Background: There are some indications that maternal lifestyle during pregnancy (smoking and stress) contributes to symptoms of ADHD in children. We prospectively studied whether prenatal exposure to maternal smoking and/or stress is associated with ADHD symptoms and diagnostic criteria (according to DSM-IV) in 7-year-olds.
Methods: Nulliparous Scandinavian women were consecutively recruited at their first prenatal health care visit and assessments of smoking and stress were collected at gestational weeks 10, 12, 20, 28, 32, and 36. Children were followed up at 7 years old. We obtained full data for 72% of the sample: ADHD symptoms were rated by 74% of mothers (n = 290) and 96% of eligible teachers (n = 208). Attrition analyses showed no differences on key variables between participants and non-participants at follow-up.

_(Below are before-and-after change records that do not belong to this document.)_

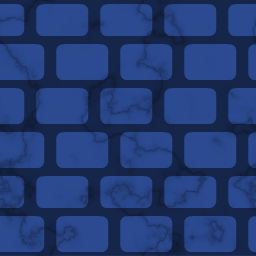
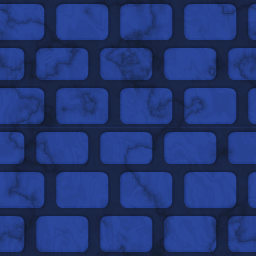
Added theme switching

diff --git a/src/terrain.js b/src/terrain.js
@@ -240,20 +240,60 @@ export default class Terrain extends Thing {
       return [xMin, yMin, xMax, yMax]
     }
 
+    const getStage = () => {
+      if (globals.level <= 5) {
+        return 1
+      }
+      if (globals.level > 15) {
+        return 3
+      }
+      return 2
+    }
+
     const getFloorTexture = (tileType) => {
-      if (tileType == 1) {return "path"}
-      if (tileType == 2) {return "path"}
-      if (tileType == 3) {return "path"}
-      if (tileType == 4) {return "goldenFloor"}
+      if (getStage() == 1) {
+        if (tileType == 1) {return "path"}
+        if (tileType == 2) {return "path"}
+        if (tileType == 3) {return "path"}
+        if (tileType == 4) {return "goldenFloor"}
+      }
+      else if (getStage() == 2) {
+        if (tileType == 1) {return "woodtile"}
+        if (tileType == 2) {return "woodtile"}
+        if (tileType == 3) {return "dirt"}
+        if (tileType == 4) {return "goldenFloor"}
+      }
+      else if (getStage() == 3) {
+        if (tileType == 1) {return "techfloor"}
+        if (tileType == 2) {return "tech1"}
+        if (tileType == 3) {return "techfloor"}
+        if (tileType == 4) {return "goldenFloor"}
+        return "techstone"
+      }
+      
       return "stone"
     }
 
     const getWallTexture = (tileType) => {
-      //return tileType ? (["stone", "sand"])[tileType-1] : "stone"
-      if (tileType == 1) {return "path"}
-      if (tileType == 2) {return "roomWall"}
-      if (tileType == 3) {return "stone"}
-      if (tileType == 4) {return "goldenWall"}
+      if (getStage() == 1) {
+        if (tileType == 1) {return "path"}
+        if (tileType == 2) {return "roomWall"}
+        if (tileType == 3) {return "stone"}
+        if (tileType == 4) {return "goldenWall"}
+      }
+      else if (getStage() == 2) {
+        if (tileType == 1) {return "path"}
+        if (tileType == 2) {return "wood"}
+        if (tileType == 3) {return "stone"}
+        if (tileType == 4) {return "goldenWall"}
+      }
+      else if (getStage() == 3) {
+        if (tileType == 1) {return "path"}
+        if (tileType == 2) {return "tech1"}
+        if (tileType == 3) {return "techstone"}
+        if (tileType == 4) {return "goldenWall"}
+        return "techstone"
+      }
       return "stone"
     }
 

diff --git a/src/procgeneral.js b/src/procgeneral.js
@@ -71,11 +71,11 @@ export class GeneratorParams {
     
     // Theme-based advancements
     if (this.theme == "cave") {
-      if (this.stage == 7) {
+      if (this.stage == 6) {
         this.caveMode = 13
         this.palaceIndoors = false
       }
-      else if (this.stage == 12) {
+      else if (this.stage == 11) {
         this.caveMode = 13
         this.palaceIndoors = true
       }

diff --git a/src/assets.js b/src/assets.js
@@ -62,6 +62,12 @@ const assets = {
     goldenWall: "brick2.png",
     oneUp: "oneup.png",
     visionPickup: "eye.png",
+    tech1: "tech1.png",
+    techstone: "stone3.png",
+    techfloor: "stone3_tile.png",
+    wood: "woodwall.png",
+    woodtile: "woodwalltop.png",
+    dirt: "dirt.png",
   },
 
   textureSettings: {},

Results: Results of multiple regression analyses showed prenatal exposure to smoking (β = .16, p < .01) and stress (β = .18, p < .01) were independently associated with later symptoms of ADHD. Results of logistic regression analyses showed that fulfillment of the diagnostic criteria for ADHD was related to exposure to prenatal stress (β = .68, p < .01) especially in boys. The results were not confounded by sociodemographic factors or birth outcomes.
Conclusions: This study provides evidence that prenatal exposure to stress and smoking is independently associated with later symptoms of ADHD in human children, particularly for boys. Because stress and smoking are relatively common during pregnancy, and yet preventable, these results are of public health significance.